Listed entries –

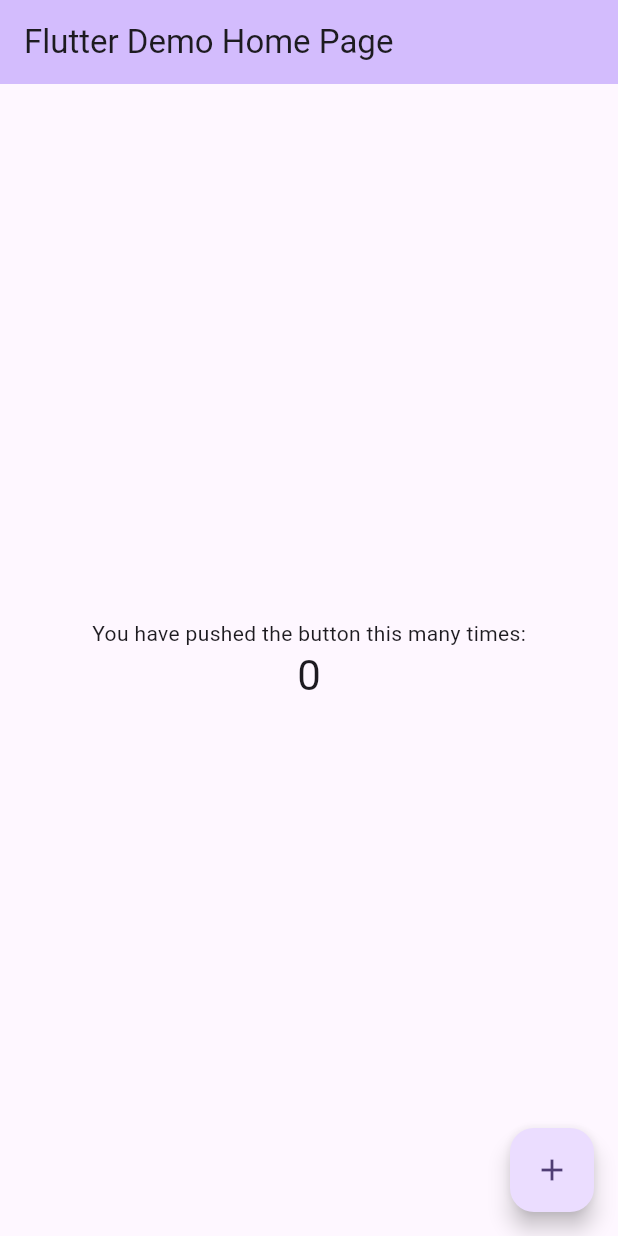
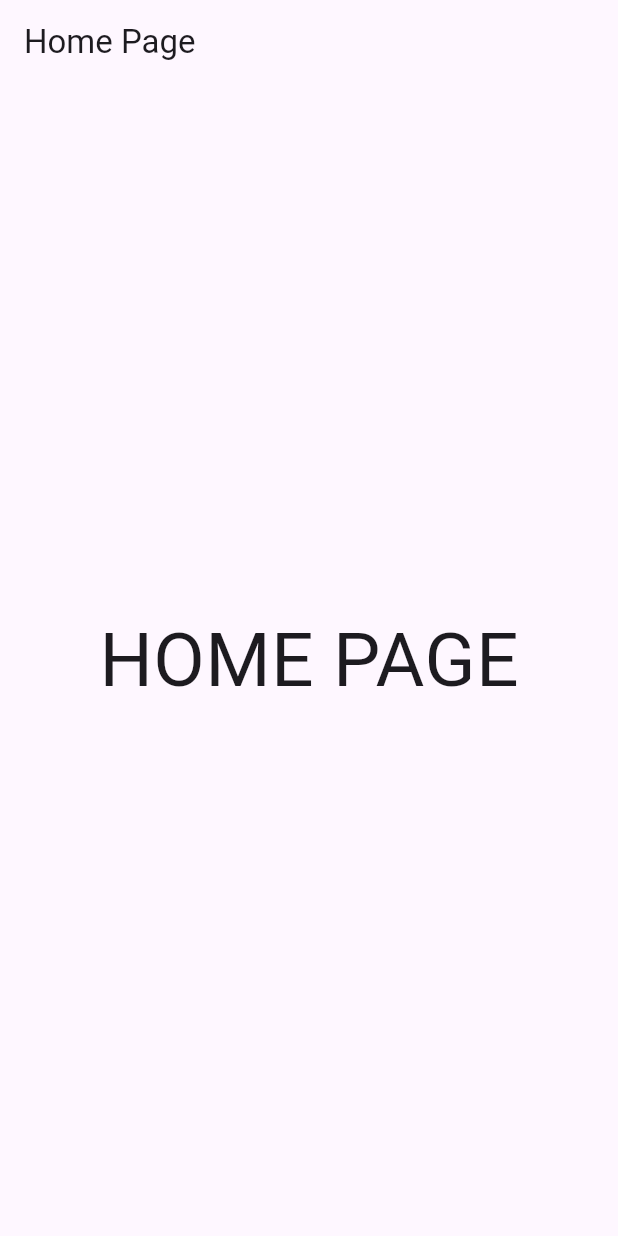
Before and after one commit to Melidasari/Pemograman_Flutter, a Flutter app: the screen it shows after launch, on a phone screen of 412 x 824 dp. Run offline on Flutter 3.47's test engine with Material 3 defaults, Android fonts, the phone set to English and light mode, and no system bars; our stand-ins replace faker.

Commit message:
Update FLUTTER 23 Routes

```diff
--- /dev/null
+++ b/routes/lib/home_page.dart
@@ -0,0 +1,20 @@
+import 'package:flutter/material.dart';
+
+class HomePage extends StatelessWidget {
+  @override
+  Widget build(BuildContext context) {
+    return Scaffold(
+      appBar: AppBar(
+        title: Text("Home Page"),
+      ),
+      body: Center(
+        child: Text(
+          "HOME PAGE",
+          style: TextStyle(
+            fontSize: 50,
+          ),
+        ),
+      ),
+    );
+  }
+}
--- a/routes/lib/main.dart
+++ b/routes/lib/main.dart
@@ -1,125 +1,15 @@
 import 'package:flutter/material.dart';
+import './home_page.dart';
 
 void main() {
-  runApp(const MyApp());
+  runApp(MyApp());
 }
 
 class MyApp extends StatelessWidget {
-  const MyApp({super.key});
-
-  // This widget is the root of your application.
   @override
   Widget build(BuildContext context) {
     return MaterialApp(
-      title: 'Flutter Demo',
-      theme: ThemeData(
-        // This is the theme of your application.
-        //
-        // TRY THIS: Try running your application with "flutter run". You'll see
-        // the application has a purple toolbar. Then, without quitting the app,
-        // try changing the seedColor in the colorScheme below to Colors.green
-        // and then invoke "hot reload" (save your changes or press the "hot
-        // reload" button in a Flutter-supported IDE, or press "r" if you used
-        // the command line to start the app).
-        //
-        // Notice that the counter didn't reset back to zero; the application
-        // state is not lost during the reload. To reset the state, use hot
-        // restart instead.
-        //
-        // This works for code too, not just values: Most code changes can be
-        // tested with just a hot reload.
-        colorScheme: ColorScheme.fromSeed(seedColor: Colors.deepPurple),
-        useMaterial3: true,
-      ),
-      home: const MyHomePage(title: 'Flutter Demo Home Page'),
+      home: HomePage(),
     );
   }
 }
-
-class MyHomePage extends StatefulWidget {
-  const MyHomePage({super.key, required this.title});
-
-  // This widget is the home page of your application. It is stateful, meaning
-  // that it has a State object (defined below) that contains fields that affect
-  // how it looks.
-
-  // This class is the configuration for the state. It holds the values (in this
-  // case the title) provided by the parent (in this case the App widget) and
-  // used by the build method of the State. Fields in a Widget subclass are
-  // always marked "final".
-
-  final String title;
-
-  @override
-  State<MyHomePage> createState() => _MyHomePageState();
-}
-
-class _MyHomePageState extends State<MyHomePage> {
-  int _counter = 0;
-
-  void _incrementCounter() {
-    setState(() {
-      // This call to setState tells the Flutter framework that something has
-      // changed in this State, which causes it to rerun the build method below
-      // so that the display can reflect the updated values. If we changed
-      // _counter without calling setState(), then the build method would not be
-      // called again, and so nothing would appear to happen.
-      _counter++;
-    });
-  }
-
-  @override
-  Widget build(BuildContext context) {
-    // This method is rerun every time setState is called, for instance as done
-    // by the _incrementCounter method above.
-    //
-    // The Flutter framework has been optimized to make rerunning build methods
-    // fast, so that you can just rebuild anything that needs updating rather
-    // than having to individually change instances of widgets.
-    return Scaffold(
-      appBar: AppBar(
-        // TRY THIS: Try changing the color here to a specific color (to
-        // Colors.amber, perhaps?) and trigger a hot reload to see the AppBar
-        // change color while the other colors stay the same.
-        backgroundColor: Theme.of(context).colorScheme.inversePrimary,
-        // Here we take the value from the MyHomePage object that was created by
-        // the App.build method, and use it to set our appbar title.
-        title: Text(widget.title),
-      ),
-      body: Center(
-        // Center is a layout widget. It takes a single child and positions it
-        // in the middle of the parent.
-        child: Column(
-          // Column is also a layout widget. It takes a list of children and
-          // arranges them vertically. By default, it sizes itself to fit its
-          // children horizontally, and tries to be as tall as its parent.
-          //
-          // Column has various properties to control how it sizes itself and
-          // how it positions its children. Here we use mainAxisAlignment to
-          // center the children vertically; the main axis here is the vertical
-          // axis because Columns are vertical (the cross axis would be
-          // horizontal).
-          //
-          // TRY THIS: Invoke "debug painting" (choose the "Toggle Debug Paint"
-          // action in the IDE, or press "p" in the console), to see the
-          // wireframe for each widget.
-          mainAxisAlignment: MainAxisAlignment.center,
-          children: <Widget>[
-            const Text(
-              'You have pushed the button this many times:',
-            ),
-            Text(
-              '$_counter',
-              style: Theme.of(context).textTheme.headlineMedium,
-            ),
-          ],
-        ),
-      ),
-      floatingActionButton: FloatingActionButton(
-        onPressed: _incrementCounter,
-        tooltip: 'Increment',
-        child: const Icon(Icons.add),
-      ), // This trailing comma makes auto-formatting nicer for build methods.
-    );
-  }
-}
```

Your instructions – Search the records for the word "override" and return every line that holds it.

Written response –
+  @override
   @override
-  @override
-  @override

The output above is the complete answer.